Peres & Reagan shared jokes, Nixon sent him books, & JFK grilled him on Jerusalem’s nuclear plans. Shimon Peres reflects on 50 years of his meetings with 10 U.S. presidents.
By Yitzhak Benhorin
“Kennedy wanted to know why Isser Harel resigned. He bombarded me with questions, the third or fourth question was ‘are you producing nuclear weapons? Yes or no?’ I told him that Israel wouldn’t be the first to introduce nuclear weapons to the Middle East.”
On April 1, 1963, the man who was to become an Israeli icon had his first encounter with what would be a long list of American presidents.
On Wednesday evening, Peres will meet with 44th US President Barack Obama, and on Thursday he will appear in front of both Houses of Congress, to receive the Congress Medal of Honor.
And on the eve of siuch an honor, Israel’s ninth president reminisced about 50 years of meetings with 10 American presidents.
Throughout the decades, Peres’ meetings with American presidents have played a major role in Israel’s ability to form deep friendships with other nations. Nixon sent him all the books he had written, Bush senior hosted him at his summer home in Maine, and he and Reagan had regular joke-telling contests.
Peres’s first meeting with an American president was unexpected, given that high-level US officials do not usually summon the deputy defense minister of a foreign country.
“I came to Washington for meetings and to my surprise, President Kennedy invited me to the White House,” Peres recalls. “It was an informal meeting and they ushered me inside in through the back entrance. He immediately began to question me; the first inquiry being why (Mossad chief) Isser Harel had been fired that very same day.”
According to one assessment, Harel resigned after he opposed David Ben-Gurion’s instructions to halt the assassination of German scientists in Egypt.
During the meeting, Peres rebuffed Kennedy’s grilling about Israel’s alleged atomic plans, and noted that “Israel will not be the first to introduce nuclear weapons to the Middle East.”
“When we left the White House,” Peres recalled, “Ambassador Avraham Harman said to me, ‘How dare you say such a thing? Do you have permission from the government?’ I told him, ‘What do you want me to do, tell Kennedy to wait a minute and that I’ll ask Levi Eshkol? We needed to give an answer.
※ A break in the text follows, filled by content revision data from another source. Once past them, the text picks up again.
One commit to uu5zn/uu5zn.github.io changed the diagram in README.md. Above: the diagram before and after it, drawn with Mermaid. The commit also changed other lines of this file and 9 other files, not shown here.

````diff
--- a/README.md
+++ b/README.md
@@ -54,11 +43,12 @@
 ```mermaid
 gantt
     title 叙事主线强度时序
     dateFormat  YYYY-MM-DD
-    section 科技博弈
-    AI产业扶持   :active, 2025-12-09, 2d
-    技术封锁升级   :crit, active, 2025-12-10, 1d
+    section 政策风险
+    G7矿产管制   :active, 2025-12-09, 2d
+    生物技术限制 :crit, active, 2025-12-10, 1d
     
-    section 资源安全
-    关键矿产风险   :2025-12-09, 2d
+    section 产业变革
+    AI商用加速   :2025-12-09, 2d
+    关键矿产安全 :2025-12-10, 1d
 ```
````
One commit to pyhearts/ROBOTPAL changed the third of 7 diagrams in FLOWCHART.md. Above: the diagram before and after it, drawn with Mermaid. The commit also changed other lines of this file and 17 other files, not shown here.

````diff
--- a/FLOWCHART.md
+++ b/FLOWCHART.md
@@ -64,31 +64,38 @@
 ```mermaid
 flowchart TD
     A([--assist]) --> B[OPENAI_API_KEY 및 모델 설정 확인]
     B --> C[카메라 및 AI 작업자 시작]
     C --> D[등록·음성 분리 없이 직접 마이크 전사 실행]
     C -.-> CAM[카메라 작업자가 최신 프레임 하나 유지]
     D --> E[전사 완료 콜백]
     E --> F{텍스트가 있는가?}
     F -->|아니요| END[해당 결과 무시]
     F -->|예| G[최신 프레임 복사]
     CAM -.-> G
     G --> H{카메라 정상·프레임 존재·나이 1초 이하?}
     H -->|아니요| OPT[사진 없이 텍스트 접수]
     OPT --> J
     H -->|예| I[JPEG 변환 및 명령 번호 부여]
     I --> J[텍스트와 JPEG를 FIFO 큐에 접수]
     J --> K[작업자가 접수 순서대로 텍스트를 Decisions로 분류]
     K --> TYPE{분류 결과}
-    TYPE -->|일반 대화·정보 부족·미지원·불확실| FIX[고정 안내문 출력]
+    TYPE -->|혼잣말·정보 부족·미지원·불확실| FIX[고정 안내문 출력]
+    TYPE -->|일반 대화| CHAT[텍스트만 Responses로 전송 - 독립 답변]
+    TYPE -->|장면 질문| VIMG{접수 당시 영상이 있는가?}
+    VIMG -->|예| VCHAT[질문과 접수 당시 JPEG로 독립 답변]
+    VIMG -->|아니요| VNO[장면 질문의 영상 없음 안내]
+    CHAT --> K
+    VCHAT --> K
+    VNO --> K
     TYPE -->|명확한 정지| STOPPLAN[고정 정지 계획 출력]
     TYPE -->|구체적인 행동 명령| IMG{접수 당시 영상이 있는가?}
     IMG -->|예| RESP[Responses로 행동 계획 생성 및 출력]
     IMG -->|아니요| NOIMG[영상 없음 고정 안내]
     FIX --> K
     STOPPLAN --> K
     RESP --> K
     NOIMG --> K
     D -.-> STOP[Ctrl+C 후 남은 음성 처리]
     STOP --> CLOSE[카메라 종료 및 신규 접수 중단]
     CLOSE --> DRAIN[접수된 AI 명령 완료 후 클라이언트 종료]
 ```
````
“Afterwards, Eshkol sent me a telegram saying, ‘in such cases, you should ask me what to do.’ I explained that I didn’t know that Kennedy would ask me that.” The answer that Peres gave Kennedy actually came to define Israel’s policy of nuclear ambiguity, which still exists to this day.
Peres next met Kennedy’s successor, Lyndon B. Johnson, when, still in the role of deputy defense minister, he accompanied Eshkol to a meeting with the 36th president. The Israeli prime minister went to the US with a “shopping list” for the IDF, determined to break the weapons embargo that the UN had imposed on Israel since the War of Independence in 1948.
“We landed in Philadelphia,” Peres recalled. “We didn’t want to arrive in Washington before reaching an agreement ahead of the meeting on military and economic aid. I’ll never forget that night.
“Ambassador Harman was negotiating in Washington, and we didn’t want to get there before knowing what was agreed. We applied pressure, we didn’t want any surprises, and we sat all night and argued with the Americans, The debate was about that fact that Johnson had given tanks to the Germans and not to us.”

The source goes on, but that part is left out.